START Given records

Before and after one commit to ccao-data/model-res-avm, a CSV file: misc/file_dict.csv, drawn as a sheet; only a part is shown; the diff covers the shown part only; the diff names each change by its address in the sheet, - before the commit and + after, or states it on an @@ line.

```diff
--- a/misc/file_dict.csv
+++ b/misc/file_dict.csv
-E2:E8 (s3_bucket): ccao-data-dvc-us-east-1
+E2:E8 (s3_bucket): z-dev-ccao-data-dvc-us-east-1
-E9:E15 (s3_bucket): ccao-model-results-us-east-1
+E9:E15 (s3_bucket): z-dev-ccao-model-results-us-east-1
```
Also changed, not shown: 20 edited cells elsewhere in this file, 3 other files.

END Given records
START Given records

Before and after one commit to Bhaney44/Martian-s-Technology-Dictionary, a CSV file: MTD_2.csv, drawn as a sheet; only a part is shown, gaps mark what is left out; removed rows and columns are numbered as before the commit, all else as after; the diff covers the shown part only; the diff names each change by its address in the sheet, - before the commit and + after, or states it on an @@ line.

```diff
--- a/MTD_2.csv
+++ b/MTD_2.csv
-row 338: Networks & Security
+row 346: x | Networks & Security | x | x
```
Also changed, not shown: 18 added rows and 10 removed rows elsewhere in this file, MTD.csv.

END Given records

### Your objective
Whenever a line above includes the string "Networks", copy it.

### Result
-row 338: Networks & Security
+row 346: x | Networks & Security | x | x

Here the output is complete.